Sally Gardner, the author of I, Coriander and the winner of the U.K.'s Nestlé prize for children's literature, did not learn to read until she was fourteen years old. A former costume designer, Gardner tells The Independent,
"In the theatre world, my dyslexia had been a problem, but in the world of publishing, it has been less so. That I can't spell is a great irritant to people having to deal with my manuscripts, but it's the ideas that count."
Although she doesn't say so directly, Gardner's words are a powerful testament to the copy editor, who so often plays an important behind-the-scene role.

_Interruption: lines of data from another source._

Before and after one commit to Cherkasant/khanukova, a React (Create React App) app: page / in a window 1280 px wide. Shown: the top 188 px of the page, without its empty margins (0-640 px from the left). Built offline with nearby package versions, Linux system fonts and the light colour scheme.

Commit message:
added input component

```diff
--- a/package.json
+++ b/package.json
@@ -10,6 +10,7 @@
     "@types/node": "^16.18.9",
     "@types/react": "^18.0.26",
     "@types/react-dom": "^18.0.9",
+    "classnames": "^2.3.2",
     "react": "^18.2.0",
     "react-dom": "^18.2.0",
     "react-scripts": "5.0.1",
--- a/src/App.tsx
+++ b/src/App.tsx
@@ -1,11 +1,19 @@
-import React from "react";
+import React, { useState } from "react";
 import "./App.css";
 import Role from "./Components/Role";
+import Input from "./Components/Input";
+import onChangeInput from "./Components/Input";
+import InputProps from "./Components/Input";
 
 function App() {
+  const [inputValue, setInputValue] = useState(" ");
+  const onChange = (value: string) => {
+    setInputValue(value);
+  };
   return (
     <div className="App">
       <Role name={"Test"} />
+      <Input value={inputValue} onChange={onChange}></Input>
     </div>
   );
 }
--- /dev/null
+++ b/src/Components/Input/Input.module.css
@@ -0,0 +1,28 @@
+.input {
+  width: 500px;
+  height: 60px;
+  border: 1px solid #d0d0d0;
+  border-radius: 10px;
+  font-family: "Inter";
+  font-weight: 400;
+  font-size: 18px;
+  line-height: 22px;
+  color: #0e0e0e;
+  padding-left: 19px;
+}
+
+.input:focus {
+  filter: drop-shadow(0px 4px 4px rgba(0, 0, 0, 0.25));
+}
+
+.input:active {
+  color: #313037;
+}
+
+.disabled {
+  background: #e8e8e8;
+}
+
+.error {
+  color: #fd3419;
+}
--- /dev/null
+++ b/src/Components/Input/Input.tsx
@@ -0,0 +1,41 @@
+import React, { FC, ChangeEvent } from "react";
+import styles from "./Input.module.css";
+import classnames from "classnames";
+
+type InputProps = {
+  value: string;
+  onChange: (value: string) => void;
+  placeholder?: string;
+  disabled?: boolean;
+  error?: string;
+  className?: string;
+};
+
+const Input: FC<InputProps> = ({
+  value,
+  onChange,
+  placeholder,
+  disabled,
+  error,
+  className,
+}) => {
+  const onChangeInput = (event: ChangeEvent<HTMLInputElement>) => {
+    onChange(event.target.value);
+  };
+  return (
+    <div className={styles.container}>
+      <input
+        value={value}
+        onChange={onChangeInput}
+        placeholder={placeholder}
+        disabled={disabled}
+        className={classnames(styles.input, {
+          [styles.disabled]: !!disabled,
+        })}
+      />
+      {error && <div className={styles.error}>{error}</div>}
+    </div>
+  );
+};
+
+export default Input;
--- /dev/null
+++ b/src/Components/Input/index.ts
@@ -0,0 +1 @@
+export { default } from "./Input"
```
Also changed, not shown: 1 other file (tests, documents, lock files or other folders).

For a short biography of Gardner, which contains remarkably similar information to the Independent's (surf Web + get quote = reporting?), check the publisher Penguin's site. Click on the interesting interview there, too.

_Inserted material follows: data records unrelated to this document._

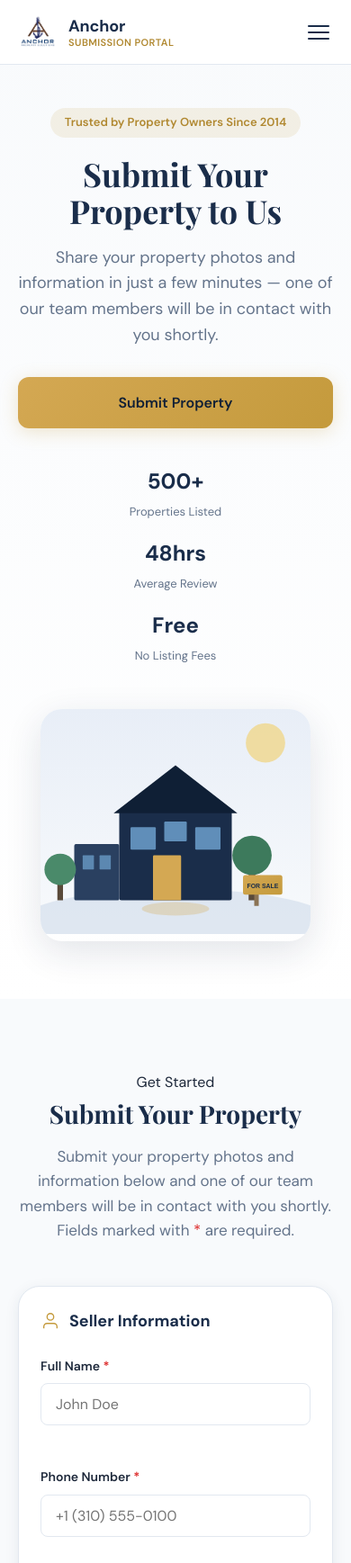
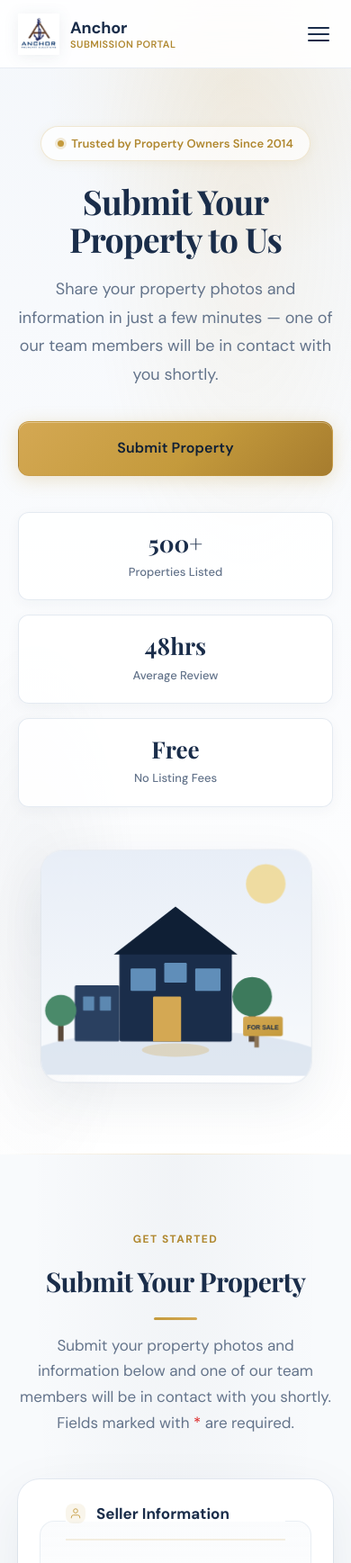
Before and after one commit to AnchorSpace/Portal, a plain HTML site: page index.html in a window 390 px wide. Shown: the top 1737 px of the page at 90% size. Drawn offline with nearby package versions, Linux system fonts and the light colour scheme.

Commit message:
Update styles.css

```diff
--- a/styles.css
+++ b/styles.css
@@ -30,9 +30,10 @@
   --shadow-md: 0 4px 16px rgba(26, 45, 74, 0.08);
   --shadow-lg: 0 12px 40px rgba(26, 45, 74, 0.12);
   --shadow-gold: 0 4px 20px rgba(196, 154, 60, 0.25);
+  --shadow-glow: 0 20px 60px rgba(26, 45, 74, 0.08);
   --transition: 0.25s cubic-bezier(0.4, 0, 0.2, 1);
-  --header-height: 72px;
-  --container-max: 1200px;
+  --header-height: 76px;
+  --container-max: 1140px;
 }
 
 /* --- Reset & Base --- */
@@ -52,10 +53,11 @@ html {
 body {
   font-family: var(--font-body);
   font-size: 16px;
-  line-height: 1.6;
+  line-height: 1.65;
   color: var(--color-text);
   background: var(--color-bg);
   -webkit-font-smoothing: antialiased;
+  -moz-osx-font-smoothing: grayscale;
 }
 
 img {
@@ -108,9 +110,10 @@ fieldset {
   padding: 0.75rem 1.5rem;
   font-weight: 600;
   font-size: 0.9375rem;
-  border-radius: var(--radius-sm);
+  border-radius: var(--radius-md);
   transition: all var(--transition);
   white-space: nowrap;
+  letter-spacing: 0.01em;
 }
 
 .btn svg {
@@ -119,15 +122,16 @@ fieldset {
 }
 
 .btn--primary {
-  background: linear-gradient(135deg, var(--color-accent-light), var(--color-accent));
+  background: linear-gradient(135deg, var(--color-accent-light) 0%, var(--color-accent) 55%, #a67c2e 100%);
   color: var(--color-primary-dark);
-  box-shadow: var(--shadow-gold);
+  box-shadow: var(--shadow-gold), inset 0 1px 0 rgba(255, 255, 255, 0.35);
+  border: 1px solid rgba(160, 120, 40, 0.2);
 }
 
 .btn--primary:hover {
-  background: linear-gradient(135deg, var(--color-accent), var(--color-accent-hover));
-  transform: translateY(-1px);
-  box-shadow: 0 6px 24px rgba(196, 154, 60, 0.35);
+  background: linear-gradient(135deg, #e0b85c 0%, var(--color-accent) 50%, var(--color-accent-hover) 100%);
+  transform: translateY(-2px);
+  box-shadow: 0 8px 28px rgba(196, 154, 60, 0.4), inset 0 1px 0 rgba(255, 255, 255, 0.35);
 }
 
 .btn--primary:disabled {
@@ -166,15 +170,17 @@ fieldset {
   left: 0;
   right: 0;
   z-index: 100;
-  background: rgba(255, 255, 255, 0.95);
-  backdrop-filter: blur(12px);
-  border-bottom: 1px solid var(--color-border);
+  background: rgba(255, 255, 255, 0.88);
+  backdrop-filter: blur(16px) saturate(1.2);
+  -webkit-backdrop-filter: blur(16px) saturate(1.2);
+  border-bottom: 1px solid rgba(226, 232, 240, 0.8);
   height: var(--header-height);
-  transition: box-shadow var(--transition);
+  transition: box-shadow var(--transition), background var(--transition);
 }
 
 .site-header.scrolled {
-  box-shadow: var(--shadow-md);
+  box-shadow: 0 4px 24px rgba(26, 45, 74, 0.06);
+  background: rgba(255, 255, 255, 0.96);
 }
 
 .nav {
@@ -206,12 +212,13 @@ fieldset {
 }
 
 .nav__logo-img {
-  height: 44px;
+  height: 46px;
   width: auto;
   max-width: 160px;
   object-fit: contain;
   flex-shrink: 0;
   display: block;
+  filter: drop-shadow(0 2px 8px rgba(26, 45, 74, 0.08));
 }
 
 .nav__logo:hover .nav__logo-img {
@@ -275,9 +282,34 @@ fieldset {
 
 /* --- Hero Section --- */
 .hero {
-  padding: calc(var(--header-height) + 3rem) 0 4rem;
-  background: linear-gradient(180deg, var(--color-bg-alt) 0%, var(--color-white) 100%);
+  position: relative;
+  padding: calc(var(--header-height) + 4rem) 0 5rem;
+  background:
+    radial-gradient(ellipse 80% 60% at 70% 20%, rgba(196, 154, 60, 0.08) 0%, transparent 55%),
+    radial-gradient(ellipse 60% 50% at 10% 80%, rgba(26, 45, 74, 0.05) 0%, transparent 50%),
+    linear-gradient(180deg, #f4f7fb 0%, var(--color-white) 100%);
   overflow: hidden;
+}
+
+.hero::before {
+  content: '';
+  position: absolute;
+  top: -120px;
+  right: -80px;
+  width: 420px;
+  height: 420px;
+  background: radial-gradient(circle, rgba(212, 168, 83, 0.12) 0%, transparent 70%);
+  pointer-events: none;
+}
+
+.hero::after {
+  content: '';
+  position: absolute;
+  bottom: 0;
+  left: 0;
+  right: 0;
+  height: 1px;
+  background: linear-gradient(90deg, transparent, rgba(196, 154, 60, 0.25), transparent);
 }
 
 .hero__inner {
@@ -288,32 +320,47 @@ fieldset {
 }
 
 .hero__badge {
-  display: inline-block;
-  padding: 0.375rem 1rem;
-  background: rgba(196, 154, 60, 0.12);
+  display: inline-flex;
+  align-items: center;
+  gap: 0.5rem;
+  padding: 0.5rem 1.125rem;
+  background: rgba(255, 255, 255, 0.7);
   color: var(--color-accent-hover);
   font-size: 0.8125rem;
   font-weight: 600;
   border-radius: 100px;
-  margin-bottom: 1.25rem;
+  margin-bottom: 1.5rem;
+  border: 1px solid rgba(196, 154, 60, 0.22);
+  box-shadow: 0 2px 12px rgba(196, 154, 60, 0.1);
   animation: fadeInUp 0.6s ease both;
+}
+
+.hero__badge::before {
+  content: '';
+  width: 7px;
+  height: 7px;
+  border-radius: 50%;
+  background: var(--color-accent);
+  box-shadow: 0 0 0 3px rgba(196, 154, 60, 0.2);
 }
 
 .hero__title {
   font-family: var(--font-display);
-  font-size: clamp(2.25rem, 5vw, 3.5rem);
+  font-size: clamp(2.35rem, 5.5vw, 3.75rem);
   font-weight: 700;
   color: var(--color-primary);
-  line-height: 1.15;
-  margin-bottom: 1rem;
+  line-height: 1.1;
+  margin-bottom: 1.25rem;
+  letter-spacing: -0.02em;
   animation: fadeInUp 0.6s 0.1s ease both;
 }
 
 .hero__subtitle {
   font-size: 1.125rem;
   color: var(--color-text-muted);
-  max-width: 480px;
-  margin-bottom: 2rem;
+  max-width: 500px;
+  margin-bottom: 2.25rem;
+  line-height: 1.75;
   animation: fadeInUp 0.6s 0.2s ease both;
 }
 
@@ -327,20 +374,42 @@ fieldset {
 
 .hero__stats {
   display: flex;
-  gap: 2.5rem;
+  flex-wrap: wrap;
+  gap: 1rem;
   animation: fadeInUp 0.6s 0.4s ease both;
+}
+
+.hero__stat {
+  flex: 1;
+  min-width: 120px;
+  padding: 1.125rem 1.25rem;
+  background: rgba(255, 255, 255, 0.85);
+  border: 1px solid rgba(226, 232, 240, 0.9);
+  border-radius: var(--radius-md);
+  box-shadow: 0 4px 16px rgba(26, 45, 74, 0.04);
+  transition: transform var(--transition), box-shadow var(--transition), border-color var(--transition);
+}
+
+.hero__stat:hover {
+  transform: translateY(-2px);
+  box-shadow: 0 8px 24px rgba(26, 45, 74, 0.08);
+  border-color: rgba(196, 154, 60, 0.25);
 }
 
 .hero__stat strong {
   display: block;
-  font-size: 1.5rem;
+  font-size: 1.625rem;
   font-weight: 700;
   color: var(--color-primary);
+  font-family: var(--font-display);
+  line-height: 1.2;
+  margin-bottom: 0.2rem;
 }
 
 .hero__stat span {
   font-size: 0.8125rem;
   color: var(--color-text-muted);
+  font-weight: 500;
 }
 
 .hero__visual {
@@ -350,7 +419,14 @@ fieldset {
 .hero__illustration {
   border-radius: var(--radius-xl);
   overflow: hidden;
-  box-shadow: var(--shadow-lg);
+  box-shadow: var(--shadow-glow), 0 0 0 1px rgba(226, 232, 240, 0.6);
+  transform: perspective(1000px) rotateY(-2deg);
+  transition: transform 0.5s ease, box-shadow 0.5s ease;
+}
+
+.hero__visual:hover .hero__illustration {
+  transform: perspective(1000px) rotateY(0deg) translateY(-4px);
+  box-shadow: 0 24px 64px rgba(26, 45, 74, 0.12), 0 0 0 1px rgba(196, 154, 60, 0.15);
 }
 
 .hero__svg {
@@ -364,56 +440,94 @@ fieldset {
   margin-bottom: 3rem;
 }
 
+.section-eyebrow {
+  display: inline-block;
+  font-size: 0.75rem;
+  font-weight: 700;
+  letter-spacing: 0.12em;
+  text-transform: uppercase;
+  color: var(--color-accent-hover);
+  margin-bottom: 0.75rem;
+}
+
 .section-title {
   font-family: var(--font-display);
-  font-size: clamp(1.75rem, 4vw, 2.5rem);
+  font-size: clamp(1.875rem, 4vw, 2.625rem);
   font-weight: 700;
   color: var(--color-primary);
-  margin-bottom: 0.75rem;
+  margin-bottom: 0.875rem;
+  letter-spacing: -0.02em;
+  position: relative;
+  display: inline-block;
+}
+
+.section-title::after {
+  content: '';
+  display: block;
+  width: 48px;
+  height: 3px;
+  background: linear-gradient(90deg, var(--color-accent), var(--color-accent-light));
+  border-radius: 2px;
+  margin: 0.875rem auto 0;
 }
 
 .section-subtitle {
   font-size: 1.0625rem;
   color: var(--color-text-muted);
-  max-width: 560px;
+  max-width: 580px;
   margin: 0 auto;
+  line-height: 1.7;
 }
 
 /* --- Form Section --- */
 .form-section {
   padding: 5rem 0 6rem;
-  background: var(--color-bg-alt);
+  background:
+    radial-gradient(ellipse 70% 50% at 50% 0%, rgba(26, 45, 74, 0.03) 0%, transparent 60%),
+    var(--color-bg-alt);
 }
 
 .property-form {
   background: var(--color-white);
   border-radius: var(--radius-xl);
-  padding: 2.5rem;
-  box-shadow: var(--shadow-md);
-  border: 1px solid var(--color-border);
+  padding: 2.75rem;
+  box-shadow: var(--shadow-glow), 0 0 0 1px rgba(226, 232, 240, 0.8);
+  border: none;
   position: relative;
 }
 
 .form-group {
-  margin-bottom: 2.5rem;
-  padding-bottom: 2.5rem;
-  border-bottom: 1px solid var(--color-border);
+  margin-bottom: 2rem;
+  padding: 1.75rem;
+  padding-bottom: 2rem;
+  border-bottom: none;
+  background: linear-gradient(180deg, rgba(248, 250, 252, 0.6) 0%, rgba(255, 255, 255, 0.4) 100%);
+  border: 1px solid rgba(226, 232, 240, 0.7);
+  border-radius: var(--radius-lg);
+  transition: border-color var(--transition), box-shadow var(--transition);
+}
+
+.form-group:hover {
+  border-color: rgba(196, 154, 60, 0.2);
+  box-shadow: 0 4px 20px rgba(26, 45, 74, 0.04);
 }
 
 .form-group:last-of-type {
-  border-bottom: none;
   margin-bottom: 0;
-  padding-bottom: 0;
+  padding-bottom: 1.75rem;
 }
 
 .form-group__legend {
   display: flex;
   align-items: center;
-  gap: 0.625rem;
-  font-size: 1.125rem;
+  gap: 0.75rem;
+  font-size: 1.0625rem;
   font-weight: 700;
   color: var(--color-primary);
   margin-bottom: 1.5rem;
+  padding-bottom: 0.875rem;
+  border-bottom: 2px solid rgba(196, 154, 60, 0.15);
+  width: 100%;
 }
 
 .form-group__legend svg {
@@ -421,6 +535,9 @@ fieldset {
   height: 22px;
   color: var(--color-accent);
   flex-shrink: 0;
+  padding: 4px;
+  background: rgba(196, 154, 60, 0.1);
+  border-radius: var(--radius-sm);
 }
 
 .form-row {
@@ -458,12 +575,18 @@ fieldset {
 .form-field input,
 .form-field select,
 .form-field textarea {
-  padding: 0.75rem 1rem;
+  padding: 0.8125rem 1rem;
   border: 1.5px solid var(--color-border);
-  border-radius: var(--radius-sm);
+  border-radius: var(--radius-md);
   background: var(--color-white);
   color: var(--color-text);
-  transition: border-color var(--transition), box-shadow var(--transition);
+  transition: border-color var(--transition), box-shadow var(--transition), background var(--transition);
+}
+
+.form-field input:hover,
+.form-field select:hover,
+.form-field textarea:hover {
+  border-color: #cbd5e1;
 }
 
 .form-field input:focus,
@@ -471,7 +594,8 @@ fieldset {
 .form-field textarea:focus {
   outline: none;
   border-color: var(--color-accent);
-  box-shadow: 0 0 0 3px rgba(196, 154, 60, 0.15);
+  box-shadow: 0 0 0 4px rgba(196, 154, 60, 0.12);
+  background: #fffefb;
 }
 
 .form-field input.error,
@@ -507,19 +631,22 @@ fieldset {
 }
 
 .dropzone {
-  border: 2px dashed var(--color-border);
-  border-radius: var(--radius-md);
-  padding: 2.5rem 1.5rem;
+  border: 2px dashed rgba(196, 154, 60, 0.35);
+  border-radius: var(--radius-lg);
+  padding: 2.75rem 1.5rem;
   text-align: center;
   cursor: pointer;
   transition: all var(--transition);
-  background: var(--color-bg-muted);
+  background: linear-gradient(180deg, rgba(255, 255, 255, 0.9) 0%, rgba(248, 250, 252, 0.8) 100%);
 }
 
 .dropzone:hover,
 .dropzone.dragover {
   border-color: var(--color-accent);
+  border-style: solid;
   background: rgba(196, 154, 60, 0.06);
+  transform: translateY(-1px);
+  box-shadow: 0 8px 24px rgba(196, 154, 60, 0.1);
 }
 
 .dropzone:focus-visible {
@@ -718,9 +845,10 @@ fieldset {
 .privacy-notice {
   display: flex;
   gap: 1rem;
-  padding: 1.25rem;
-  background: rgba(26, 45, 74, 0.04);
+  padding: 1.375rem 1.5rem;
+  background: linear-gradient(135deg, rgba(26, 45, 74, 0.04) 0%, rgba(196, 154, 60, 0.06) 100%);
   border-radius: var(--radius-md);
+  border: 1px solid rgba(196, 154, 60, 0.15);
   border-left: 4px solid var(--color-accent);
   margin: 2rem 0;
 }
@@ -893,9 +1021,10 @@ fieldset {
 
 /* --- Footer --- */
 .site-footer {
-  background: var(--color-primary-dark);
-  color: rgba(255, 255, 255, 0.7);
-  padding: 2.5rem 0;
+  background: linear-gradient(180deg, var(--color-primary-dark) 0%, #0a1525 100%);
+  color: rgba(255, 255, 255, 0.75);
+  padding: 3rem 0;
+  border-top: 1px solid rgba(196, 154, 60, 0.15);
 }
 
 .footer__inner {
```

Children in the U.K. vote on the Nestlé awards; for a list of the runners-up, the press release can be found here.